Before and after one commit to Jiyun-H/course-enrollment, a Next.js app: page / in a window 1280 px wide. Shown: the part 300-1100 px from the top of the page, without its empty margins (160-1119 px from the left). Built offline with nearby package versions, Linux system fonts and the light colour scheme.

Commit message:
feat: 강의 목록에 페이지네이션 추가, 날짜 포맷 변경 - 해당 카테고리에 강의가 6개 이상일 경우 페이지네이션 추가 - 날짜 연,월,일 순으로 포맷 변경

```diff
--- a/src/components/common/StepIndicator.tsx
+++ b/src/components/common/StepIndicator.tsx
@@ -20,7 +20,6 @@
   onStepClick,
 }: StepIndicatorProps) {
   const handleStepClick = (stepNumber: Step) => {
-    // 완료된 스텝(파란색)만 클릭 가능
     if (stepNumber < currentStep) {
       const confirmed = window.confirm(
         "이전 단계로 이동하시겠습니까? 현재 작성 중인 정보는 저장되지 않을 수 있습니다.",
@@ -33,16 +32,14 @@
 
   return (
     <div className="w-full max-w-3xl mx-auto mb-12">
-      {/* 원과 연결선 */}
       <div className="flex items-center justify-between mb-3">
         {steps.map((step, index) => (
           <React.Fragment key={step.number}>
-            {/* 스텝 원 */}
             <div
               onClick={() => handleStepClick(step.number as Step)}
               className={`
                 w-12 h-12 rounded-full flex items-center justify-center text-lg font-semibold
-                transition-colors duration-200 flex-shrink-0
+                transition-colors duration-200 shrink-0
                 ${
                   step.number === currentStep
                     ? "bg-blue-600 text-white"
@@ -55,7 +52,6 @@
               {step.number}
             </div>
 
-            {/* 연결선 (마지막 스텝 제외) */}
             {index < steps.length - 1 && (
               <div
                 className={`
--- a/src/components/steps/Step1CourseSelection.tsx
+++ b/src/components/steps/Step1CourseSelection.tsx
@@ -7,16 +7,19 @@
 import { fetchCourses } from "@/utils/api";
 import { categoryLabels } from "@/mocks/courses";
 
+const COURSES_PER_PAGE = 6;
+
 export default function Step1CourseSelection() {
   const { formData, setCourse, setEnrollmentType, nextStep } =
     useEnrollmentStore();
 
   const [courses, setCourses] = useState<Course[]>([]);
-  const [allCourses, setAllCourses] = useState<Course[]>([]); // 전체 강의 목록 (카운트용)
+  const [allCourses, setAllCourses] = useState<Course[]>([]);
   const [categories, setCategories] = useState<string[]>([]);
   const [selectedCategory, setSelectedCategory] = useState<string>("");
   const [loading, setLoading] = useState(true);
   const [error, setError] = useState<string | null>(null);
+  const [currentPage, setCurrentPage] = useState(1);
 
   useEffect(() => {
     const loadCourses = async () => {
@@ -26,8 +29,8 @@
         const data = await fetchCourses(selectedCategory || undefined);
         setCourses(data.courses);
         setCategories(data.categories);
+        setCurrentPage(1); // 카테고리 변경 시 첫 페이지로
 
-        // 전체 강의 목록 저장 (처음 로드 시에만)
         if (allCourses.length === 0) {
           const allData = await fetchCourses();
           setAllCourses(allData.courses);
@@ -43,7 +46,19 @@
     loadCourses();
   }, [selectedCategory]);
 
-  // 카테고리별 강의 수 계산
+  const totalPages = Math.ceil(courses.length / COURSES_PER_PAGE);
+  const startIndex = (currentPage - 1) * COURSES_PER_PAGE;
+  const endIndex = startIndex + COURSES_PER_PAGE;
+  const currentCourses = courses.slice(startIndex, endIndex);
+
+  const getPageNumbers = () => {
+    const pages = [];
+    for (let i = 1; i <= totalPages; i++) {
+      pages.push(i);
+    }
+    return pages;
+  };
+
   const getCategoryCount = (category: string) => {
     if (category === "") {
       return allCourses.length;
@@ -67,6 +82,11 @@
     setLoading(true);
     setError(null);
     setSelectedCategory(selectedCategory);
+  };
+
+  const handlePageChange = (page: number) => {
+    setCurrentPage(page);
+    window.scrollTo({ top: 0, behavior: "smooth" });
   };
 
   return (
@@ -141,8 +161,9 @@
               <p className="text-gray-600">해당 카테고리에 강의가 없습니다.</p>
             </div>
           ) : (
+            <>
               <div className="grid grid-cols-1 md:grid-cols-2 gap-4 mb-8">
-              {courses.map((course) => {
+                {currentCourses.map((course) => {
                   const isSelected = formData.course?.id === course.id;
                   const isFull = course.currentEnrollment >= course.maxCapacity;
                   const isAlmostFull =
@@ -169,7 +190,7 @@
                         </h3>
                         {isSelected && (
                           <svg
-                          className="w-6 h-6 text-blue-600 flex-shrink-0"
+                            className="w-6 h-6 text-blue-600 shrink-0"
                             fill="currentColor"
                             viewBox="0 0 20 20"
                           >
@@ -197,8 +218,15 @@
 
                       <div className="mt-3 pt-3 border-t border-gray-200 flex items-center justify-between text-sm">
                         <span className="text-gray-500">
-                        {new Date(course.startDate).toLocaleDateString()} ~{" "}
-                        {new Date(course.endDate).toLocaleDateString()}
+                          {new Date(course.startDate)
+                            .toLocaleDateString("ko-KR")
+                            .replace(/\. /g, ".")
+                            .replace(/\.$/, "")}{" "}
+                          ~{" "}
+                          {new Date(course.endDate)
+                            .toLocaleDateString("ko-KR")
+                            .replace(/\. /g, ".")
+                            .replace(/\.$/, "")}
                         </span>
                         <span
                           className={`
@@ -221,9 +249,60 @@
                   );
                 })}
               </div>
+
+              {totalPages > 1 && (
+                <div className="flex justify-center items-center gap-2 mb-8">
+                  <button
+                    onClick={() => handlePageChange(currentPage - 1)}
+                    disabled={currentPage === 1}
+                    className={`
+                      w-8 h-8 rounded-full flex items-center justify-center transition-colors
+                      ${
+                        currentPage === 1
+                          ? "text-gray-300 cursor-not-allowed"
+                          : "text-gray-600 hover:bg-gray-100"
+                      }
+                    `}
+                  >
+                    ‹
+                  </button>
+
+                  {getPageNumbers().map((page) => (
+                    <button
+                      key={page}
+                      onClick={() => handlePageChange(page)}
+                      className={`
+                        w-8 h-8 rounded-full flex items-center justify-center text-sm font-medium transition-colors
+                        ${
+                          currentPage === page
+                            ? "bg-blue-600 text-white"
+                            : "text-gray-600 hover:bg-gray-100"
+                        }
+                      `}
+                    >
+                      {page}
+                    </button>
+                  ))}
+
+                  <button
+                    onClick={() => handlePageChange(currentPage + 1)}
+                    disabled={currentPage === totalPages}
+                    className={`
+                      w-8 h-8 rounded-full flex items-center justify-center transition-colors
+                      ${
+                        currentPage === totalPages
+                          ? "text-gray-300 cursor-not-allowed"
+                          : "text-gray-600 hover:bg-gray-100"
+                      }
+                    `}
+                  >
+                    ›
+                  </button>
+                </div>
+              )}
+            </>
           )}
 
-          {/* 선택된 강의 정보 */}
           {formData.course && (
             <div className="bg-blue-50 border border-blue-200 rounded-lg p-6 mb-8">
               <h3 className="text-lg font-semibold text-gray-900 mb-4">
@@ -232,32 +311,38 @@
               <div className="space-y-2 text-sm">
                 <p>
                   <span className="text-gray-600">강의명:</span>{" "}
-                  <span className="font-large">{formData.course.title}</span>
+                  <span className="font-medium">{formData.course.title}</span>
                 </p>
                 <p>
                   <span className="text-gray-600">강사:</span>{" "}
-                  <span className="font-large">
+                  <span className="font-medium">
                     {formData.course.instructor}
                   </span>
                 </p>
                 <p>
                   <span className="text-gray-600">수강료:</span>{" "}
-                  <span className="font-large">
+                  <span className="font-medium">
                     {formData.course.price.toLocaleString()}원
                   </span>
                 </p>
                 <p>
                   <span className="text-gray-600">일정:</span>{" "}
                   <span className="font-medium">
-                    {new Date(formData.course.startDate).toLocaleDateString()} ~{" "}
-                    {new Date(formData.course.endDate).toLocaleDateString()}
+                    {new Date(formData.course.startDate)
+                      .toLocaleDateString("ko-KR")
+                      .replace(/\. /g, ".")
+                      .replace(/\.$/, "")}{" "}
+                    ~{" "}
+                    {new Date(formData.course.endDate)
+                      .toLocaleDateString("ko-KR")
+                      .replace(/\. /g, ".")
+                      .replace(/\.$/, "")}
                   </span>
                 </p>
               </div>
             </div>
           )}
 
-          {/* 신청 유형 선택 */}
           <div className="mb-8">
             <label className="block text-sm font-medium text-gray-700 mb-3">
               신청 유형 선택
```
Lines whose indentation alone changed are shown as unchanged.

__Assignment__
When a line of the records includes "flex", that line belongs in the answer.

__Solution__
       <div className="flex items-center justify-between mb-3">
                 w-12 h-12 rounded-full flex items-center justify-center text-lg font-semibold
-                transition-colors duration-200 flex-shrink-0
-                          className="w-6 h-6 text-blue-600 flex-shrink-0"
                       <div className="mt-3 pt-3 border-t border-gray-200 flex items-center justify-between text-sm">
+                <div className="flex justify-center items-center gap-2 mb-8">
+                      w-8 h-8 rounded-full flex items-center justify-center transition-colors
+                        w-8 h-8 rounded-full flex items-center justify-center text-sm font-medium transition-colors
+                      w-8 h-8 rounded-full flex items-center justify-center transition-colors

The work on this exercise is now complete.